PARIS (Reuters) - Marion Marechal-Le Pen, a rising star in France’s far-right National Front, announced on Tuesday she would stand in regional elections this year after her maverick grand-father Jean-Marie Le Pen promised not to disrupt her ticket.
The 25-year-old lawmaker had initially hesitated after a feud exploded between the current party leader - her aunt Marine Le Pen - and its aging founder, who was suspended from the party this month for comments downplaying the Holocaust.
“I’ve made a decision.
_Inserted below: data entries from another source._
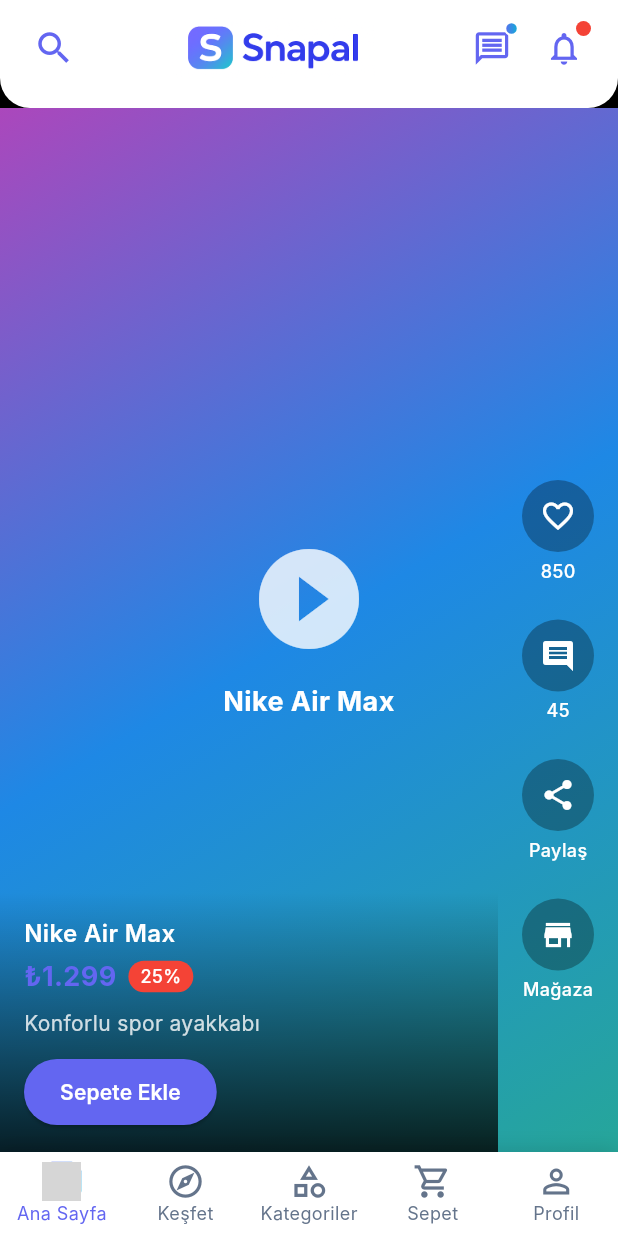
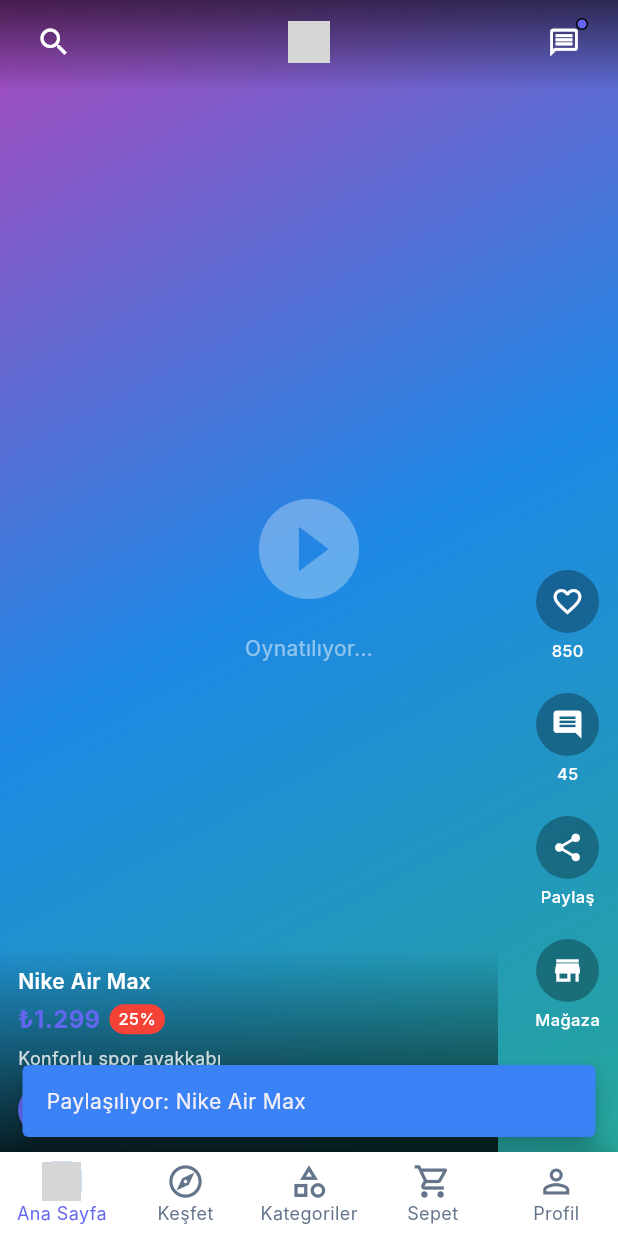
Before and after one commit to umitmamuk/musa-abi, a Flutter app: the screen it shows after launch, scrolled down 576 dp, after a tap on "Paylaş", on a phone screen of 412 x 824 dp. Run offline on Flutter 3.47's test engine with Material 3 defaults, Android fonts, the phone set to English and light mode, and no system bars; Roboto replaces fonts that are missing (Inter); grey boxes are pictures that could not be loaded.

Commit message:
son değişiklikler

```diff
--- a/lib/presentation/providers/cart_provider.dart
+++ b/lib/presentation/providers/cart_provider.dart
@@ -28,6 +28,8 @@ class CartProvider extends ChangeNotifier {
   double get shipping => _items.isEmpty ? 0 : 29.99;
 
   double get total => subtotal + shipping;
+
+  get itemCount => null;
 
   void updateQuantity(String itemId, int newQuantity) {
     if (newQuantity <= 0) {
--- a/lib/presentation/screens/home/home_screen.dart
+++ b/lib/presentation/screens/home/home_screen.dart
@@ -1,4 +1,5 @@
 import 'package:flutter/material.dart';
+import '../../../core/constants/app_colors.dart';
 import '../../../data/models/product_video.dart';
 import '../../widgets/app_logo.dart';
 import '../search/search_screen.dart';
@@ -14,6 +15,7 @@ class HomeScreen extends StatefulWidget {
 
 class _HomeScreenState extends State<HomeScreen> {
   final PageController _pageController = PageController();
+  int currentVideoIndex = 0;
 
   final List<ProductVideo> videos = [
     ProductVideo(
@@ -49,33 +51,68 @@ class _HomeScreenState extends State<HomeScreen> {
   ];
 
   @override
+  void initState() {
+    super.initState();
+    // Sayfa değişikliklerini dinle
+    _pageController.addListener(() {
+      int newIndex = _pageController.page?.round() ?? 0;
+      if (newIndex != currentVideoIndex) {
+        setState(() {
+          currentVideoIndex = newIndex;
+        });
+      }
+    });
+  }
+
+  @override
+  void dispose() {
+    _pageController.dispose();
+    super.dispose();
+  }
+
+  @override
   Widget build(BuildContext context) {
     return Scaffold(
       backgroundColor: Colors.black,
-      body: Column(
+      body: Stack(
         children: [
-          // Header
-          Container(
+          // Video Feed (Tam ekran)
+          PageView.builder(
+            controller: _pageController,
+            scrollDirection: Axis.vertical,
+            itemCount: videos.length,
+            itemBuilder: (context, index) {
+              return VideoCard(
+                video: videos[index],
+                isPlaying: index == currentVideoIndex, // Otomatik oynatma için
+              );
+            },
+          ),
+
+          // Minimal Header (Üstte sabit)
+          Positioned(
+            top: 0,
+            left: 0,
+            right: 0,
+            child: Container(
               padding: EdgeInsets.fromLTRB(
                 12,
                 MediaQuery.of(context).padding.top + 4,
                 12,
-    12
+                8
               ),
-  decoration: const BoxDecoration(
-    color: Colors.white,
-    borderRadius: BorderRadius.vertical(bottom: Radius.circular(20)),
-    boxShadow: [
-      BoxShadow(
-        color: Colors.black12,
-        blurRadius: 5,
-        offset: Offset(0, 2),
-      ),
+              decoration: BoxDecoration(
+                gradient: LinearGradient(
+                  begin: Alignment.topCenter,
+                  end: Alignment.bottomCenter,
+                  colors: [
+                    Colors.black.withOpacity(0.6),
+                    Colors.transparent,
                   ],
                 ),
-  child: SizedBox(
-    height: 56,
+              ),
               child: Row(
+                mainAxisAlignment: MainAxisAlignment.spaceBetween,
                 children: [
                   // Arama Butonu (Sol)
                   IconButton(
@@ -87,24 +124,20 @@ class _HomeScreenState extends State<HomeScreen> {
                         ),
                       );
                     },
-          icon: const Icon(Icons.search, size: 28),
-          color: const Color(0xFF6366F1), // Logonuzun rengi
-          padding: const EdgeInsets.all(8),
-        ),
-
-        // Logo (Orta) - TAM LOGONUZ
-        const Expanded(
-          child: Center(
-            child: AppLogoHeader(), // Tam logo kullanımı
+                    icon: const Icon(Icons.search, size: 24),
+                    color: Colors.white,
+                    padding: EdgeInsets.zero,
+                    constraints: const BoxConstraints(
+                      minWidth: 40,
+                      minHeight: 40,
                     ),
                   ),
 
-        // Sağ taraf butonlar
-        Row(
-          children: [
-            // Mesajlar
+                  // Logo (Orta) - Küçültüldü
+                  const AppLogoIcon(size: 28),
+
+                  // Mesajlar (Sağ)
                   Stack(
-              alignment: Alignment.center,
                     children: [
                       IconButton(
                         onPressed: () {
@@ -115,56 +148,24 @@ class _HomeScreenState extends State<HomeScreen> {
                             ),
                           );
                         },
-                  icon: const Icon(Icons.message_outlined, size: 26),
-                  color: const Color(0xFF6366F1),
-                  padding: const EdgeInsets.all(8),
+                        icon: const Icon(Icons.message_outlined, size: 22),
+                        color: Colors.white,
+                        padding: EdgeInsets.zero,
+                        constraints: const BoxConstraints(
+                          minWidth: 40,
+                          minHeight: 40,
+                        ),
                       ),
                       Positioned(
-                  right: 6,
-                  top: 6,
+                        right: 8,
+                        top: 8,
                         child: Container(
-                    width: 10,
-                    height: 10,
+                          width: 8,
+                          height: 8,
                           decoration: BoxDecoration(
-                      gradient: const LinearGradient(
-                        colors: [
-                          Color(0xFF6366F1),
-                          Color(0xFF06B6D4),
-                        ],
-                      ),
+                            color: AppColors.primary,
                             shape: BoxShape.circle,
-                      border: Border.all(color: Colors.white, width: 1.5),
-                    ),
-                  ),
-                ),
-              ],
-            ),
-            // Bildirimler
-            Stack(
-              alignment: Alignment.center,
-              children: [
-                IconButton(
-                  onPressed: () {
-                    ScaffoldMessenger.of(context).showSnackBar(
-                      const SnackBar(
-                        content: Text('Bildirimler açılıyor...'),
-                        backgroundColor: Color(0xFF6366F1),
-                      ),
-                    );
-                  },
-                  icon: const Icon(Icons.notifications_outlined, size: 26),
-                  color: const Color(0xFF6366F1),
-                  padding: const EdgeInsets.all(8),
-                ),
-                Positioned(
-                  right: 6,
-                  top: 6,
-                  child: Container(
-                    width: 10,
-                    height: 10,
-                    decoration: const BoxDecoration(
-                      color: Colors.red,
-                      shape: BoxShape.circle,
+                            border: Border.all(color: Colors.black, width: 1),
                           ),
                         ),
                       ),
@@ -172,20 +173,6 @@ class _HomeScreenState extends State<HomeScreen> {
                   ),
                 ],
               ),
-      ],
-    ),
-  ),
-),
-
-          // Video Feed
-          Expanded(
-            child: PageView.builder(
-              controller: _pageController,
-              scrollDirection: Axis.vertical,
-              itemCount: videos.length,
-              itemBuilder: (context, index) {
-                return VideoCard(video: videos[index]);
-              },
             ),
           ),
         ],
--- a/lib/presentation/screens/home/widgets/video_card.dart
+++ b/lib/presentation/screens/home/widgets/video_card.dart
@@ -4,12 +4,17 @@ import '../../../../core/constants/app_colors.dart';
 import '../../../../data/models/product_video.dart';
 import '../../../../data/models/cart_item.dart';
 import '../../../providers/cart_provider.dart';
-import '../../product/product_detail_screen.dart';
+// import 'package:share_plus/share_plus.dart'; // pubspec.yaml'a eklenmeli
 
 class VideoCard extends StatefulWidget {
   final ProductVideo video;
+  final bool isPlaying;
 
-  const VideoCard({Key? key, required this.video}) : super(key: key);
+  const VideoCard({
+    Key? key,
+    required this.video,
+    this.isPlaying = false,
+  }) : super(key: key);
 
   @override
   State<VideoCard> createState() => _VideoCardState();
@@ -17,16 +22,39 @@ class VideoCard extends StatefulWidget {
 
 class _VideoCardState extends State<VideoCard> {
   bool isLiked = false;
+  bool showDetails = true; // Ürün detaylarını göster/gizle
+
+  @override
+  void didUpdateWidget(VideoCard oldWidget) {
+    super.didUpdateWidget(oldWidget);
+    if (widget.isPlaying && !oldWidget.isPlaying) {
+      // Video oynatmaya başla
+      _playVideo();
+    } else if (!widget.isPlaying && oldWidget.isPlaying) {
+      // Video oynatmayı durdur
+      _pauseVideo();
+    }
+  }
+
+  void _playVideo() {
+    // Video oynatma mantığı buraya gelecek
+    debugPrint('Video ${widget.video.id} oynatılıyor...');
+  }
+
+  void _pauseVideo() {
+    // Video duraklatma mantığı buraya gelecek
+    debugPrint('Video ${widget.video.id} duraklatıldı');
+  }
 
   @override
   Widget build(BuildContext context) {
     return GestureDetector(
-      onTap: () => Navigator.push(
-        context,
-        MaterialPageRoute(
-          builder: (context) => ProductDetailScreen(video: widget.video),
-        ),
-      ),
+      onTap: () {
+        // Tıklandığında detayları göster/gizle (video oynatmaya devam et)
+        setState(() {
+          showDetails = !showDetails;
+        });
+      },
       child: Container(
         width: double.infinity,
         height: double.infinity,
@@ -43,34 +71,32 @@ class _VideoCardState extends State<VideoCard> {
         ),
         child: Stack(
           children: [
-            // Video placeholder
+            // Video placeholder (Tam ekran)
             Center(
               child: Column(
                 mainAxisAlignment: MainAxisAlignment.center,
                 children: [
                   Icon(
-                    Icons.play_circle_filled,
+                    widget.isPlaying ? Icons.play_circle_filled : Icons.pause_circle_filled,
                     size: 80,
-                    color: Colors.white.withOpacity(0.8),
+                    color: Colors.white.withOpacity(0.3),
                   ),
                   const SizedBox(height: 16),
                   Text(
-                    widget.video.productName,
-                    style: const TextStyle(
-                      color: Colors.white,
-                      fontSize: 18,
-                      fontWeight: FontWeight.bold,
+                    widget.isPlaying ? 'Oynatılıyor...' : 'Duraklatıldı',
+                    style: TextStyle(
+                      color: Colors.white.withOpacity(0.5),
+                      fontSize: 14,
                     ),
-                    textAlign: TextAlign.center,
                   ),
                 ],
               ),
             ),
 
-            // Sağ taraf butonları
+            // Sağ taraf butonları (Her zaman görünür)
             Positioned(
-              right: 16,
-              bottom: 100,
+              right: 12,
+              bottom: 80,
               child: Column(
                 children: [
                   _buildActionButton(
@@ -79,19 +105,19 @@ class _VideoCardState extends State<VideoCard> {
                     onTap: () => setState(() => isLiked = !isLiked),
                     color: isLiked ? Colors.red : Colors.white,
                   ),
-                  const SizedBox(height: 24),
+                  const SizedBox(height: 20),
                   _buildActionButton(
                     icon: Icons.comment,
                     label: widget.video.comments.toString(),
                     onTap: () => _showCommentsBottomSheet(context),
                   ),
-                  const SizedBox(height: 24),
+                  const SizedBox(height: 20),
                   _buildActionButton(
                     icon: Icons.share,
                     label: 'Paylaş',
-                    onTap: () {},
+                    onTap: () => _shareProduct(),
                   ),
-                  const SizedBox(height: 24),
+                  const SizedBox(height: 20),
                   _buildActionButton(
                     icon: Icons.store,
                     label: 'Mağaza',
@@ -101,13 +127,14 @@ class _VideoCardState extends State<VideoCard> {
               ),
             ),
 
-            // Alt bilgi paneli
-            Positioned(
+            // Alt bilgi paneli (Göster/Gizle)
+            AnimatedPositioned(
+              duration: const Duration(milliseconds: 300),
               left: 0,
               right: 80,
-              bottom: 0,
+              bottom: showDetails ? 0 : -200,
               child: Container(
-                padding: const EdgeInsets.all(16),
+                padding: const EdgeInsets.all(12),
                 decoration: BoxDecoration(
                   gradient: LinearGradient(
                     begin: Alignment.bottomCenter,
@@ -126,7 +153,7 @@ class _VideoCardState extends State<VideoCard> {
                       widget.video.productName,
                       style: const TextStyle(
                         color: Colors.white,
-                        fontSize: 16,
+                        fontSize: 14,
                         fontWeight: FontWeight.w600,
                       ),
                     ),
@@ -137,50 +164,59 @@ class _VideoCardState extends State<VideoCard> {
                           '₺${widget.video.price}',
                           style: const TextStyle(
                             color: AppColors.primary,
-                            fontSize: 18,
+                            fontSize: 16,
                             fontWeight: FontWeight.bold,
                           ),
                         ),
-                        const SizedBox(width: 8),
+                        const SizedBox(width: 6),
+                        if (widget.video.discount != '0%')
                           Container(
-                          padding: const EdgeInsets.symmetric(horizontal: 8, vertical: 2),
+                            padding: const EdgeInsets.symmetric(horizontal: 6, vertical: 2),
                             decoration: BoxDecoration(
                               color: Colors.red,
-                            borderRadius: BorderRadius.circular(12),
+                              borderRadius: BorderRadius.circular(10),
                             ),
                             child: Text(
                               widget.video.discount,
                               style: const TextStyle(
                                 color: Colors.white,
-                              fontSize: 12,
+                                fontSize: 11,
                                 fontWeight: FontWeight.w500,
                               ),
                             ),
                           ),
                       ],
                     ),
-                    const SizedBox(height: 8),
+                    const SizedBox(height: 6),
                     Text(
                       widget.video.description,
                       style: TextStyle(
                         color: Colors.white.withOpacity(0.8),
-                        fontSize: 14,
+                        fontSize: 12,
                       ),
+                      maxLines: 2,
+                      overflow: TextOverflow.ellipsis,
                     ),
-                    const SizedBox(height: 12),
-                    ElevatedButton(
+                    const SizedBox(height: 10),
+                    SizedBox(
+                      height: 32,
+                      child: ElevatedButton(
                         onPressed: () => _addToCart(context),
                         style: ElevatedButton.styleFrom(
                           backgroundColor: AppColors.primary,
                           foregroundColor: Colors.white,
                           shape: RoundedRectangleBorder(
-                          borderRadius: BorderRadius.circular(25),
+                            borderRadius: BorderRadius.circular(20),
                           ),
-                        padding: const EdgeInsets.symmetric(horizontal: 24, vertical: 12),
+                          padding: const EdgeInsets.symmetric(horizontal: 20),
                         ),
                         child: const Text(
                           'Sepete Ekle',
-                        style: TextStyle(fontWeight: FontWeight.w600),
+                          style: TextStyle(
+                            fontWeight: FontWeight.w600,
+                            fontSize: 13,
+                          ),
+                        ),
                       ),
                     ),
                   ],
@@ -204,19 +240,19 @@ class _VideoCardState extends State<VideoCard> {
       child: Column(
         children: [
           Container(
-            padding: const EdgeInsets.all(12),
+            padding: const EdgeInsets.all(10),
             decoration: BoxDecoration(
               color: Colors.black.withOpacity(0.3),
               shape: BoxShape.circle,
             ),
-            child: Icon(icon, color: color, size: 24),
+            child: Icon(icon, color: color, size: 22),
           ),
           const SizedBox(height: 4),
           Text(
             label,
             style: const TextStyle(
               color: Colors.white,
-              fontSize: 12,
+              fontSize: 11,
               fontWeight: FontWeight.w500,
             ),
           ),
@@ -228,7 +264,6 @@ class _VideoCardState extends State<VideoCard> {
   void _addToCart(BuildContext context) {
     final cartProvider = context.read<CartProvider>();
 
-    // CartItem oluştur
     final cartItem = CartItem(
       id: widget.video.id,
       productName: widget.video.productName,
@@ -244,7 +279,27 @@ class _VideoCardState extends State<VideoCard> {
         content: Text('${widget.video.productName} sepete eklendi!'),
         backgroundColor: AppColors.primary,
         behavior: SnackBarBehavior.floating,
+        duration: const Duration(seconds: 1),
         shape: RoundedRectangleBorder(borderRadius: BorderRadius.circular(10)),
+      ),
+    );
+  }
+
+  void _shareProduct() {
+    // Share Plus paketi ile paylaşım
+     final String() = '${widget.video.productName} - ₺${widget.video.price}\n'
+        '${widget.video.description}\n\n'
+        'Snapal uygulamasında keşfettim! 🛍️';
+
+    // Share.share(shareText); // share_plus paketi eklendikten sonra
+
+    // Geçici olarak SnackBar göster
+    ScaffoldMessenger.of(context).showSnackBar(
+      SnackBar(
+        content: Text('Paylaşılıyor: ${widget.video.productName}'),
+        backgroundColor: AppColors.info,
+        behavior: SnackBarBehavior.floating,
+        duration: const Duration(seconds: 1),
       ),
     );
   }
@@ -262,9 +317,19 @@ class _VideoCardState extends State<VideoCard> {
         child: Column(
           crossAxisAlignment: CrossAxisAlignment.start,
           children: [
+            Row(
+              mainAxisAlignment: MainAxisAlignment.spaceBetween,
+              children: [
                 const Text(
                   'Yorumlar',
                   style: TextStyle(fontSize: 18, fontWeight: FontWeight.bold),
+                ),
+                IconButton(
+                  onPressed: () => Navigator.pop(context),
+                  icon: const Icon(Icons.close),
+                  padding: EdgeInsets.zero,
+                ),
+              ],
             ),
             const SizedBox(height: 16),
             Expanded(
@@ -272,8 +337,14 @@ class _VideoCardState extends State<VideoCard> {
                 itemCount: 5,
                 itemBuilder: (context, index) => ListTile(
                   leading: CircleAvatar(
-                    backgroundColor: AppColors.primary,
-                    child: Text('U${index + 1}'),
+                    backgroundColor: AppColors.primary.withOpacity(0.1),
+                    child: Text(
+                      'U${index + 1}',
+                      style: const TextStyle(
+                        color: AppColors.primary,
+                        fontWeight: FontWeight.bold,
+                      ),
+                    ),
                   ),
                   title: Text('Kullanıcı ${index + 1}'),
                   subtitle: const Text('Harika bir ürün! Çok beğendim.'),
--- a/lib/presentation/screens/profile/profile_screen.dart
+++ b/lib/presentation/screens/profile/profile_screen.dart
@@ -129,12 +129,6 @@ class _ProfileScreenState extends State<ProfileScreen> {
                   Row(
                     mainAxisAlignment: MainAxisAlignment.spaceEvenly,
                     children: [
-                      _buildStatColumn('Takipçi', _formatNumber(followers)),
-                      Container(
-                        height: 40,
-                        width: 1,
-                        color: AppColors.border,
-                      ),
                       _buildStatColumn('Takip', _formatNumber(following)),
                       Container(
                         height: 40,
```
Lines whose indentation alone changed are shown as unchanged.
I will be a candidate,” Marechal-Le Pen told conservative weekly Valeurs Actuelles said of the vote in the south-east Provence Alpes Cotes d’Azur (Paca) region, a Jean-Marie Le Pen stronghold, in December regional elections.
She added she had received “assurances” from her grandfather that he would not interfere in the campaign.
Marechal-Le Pen is a leader of the socially conservative wing of the anti-immigrant party, being vocal in opposition to a law allowing same-sex marriage that was passed in 2013. She has in the past been reluctant to publicly criticize her outspoken grandfather but in the current row said he had gone too far.
Reporting by Ingrid Melander and Sophie Louet; editing by Mark John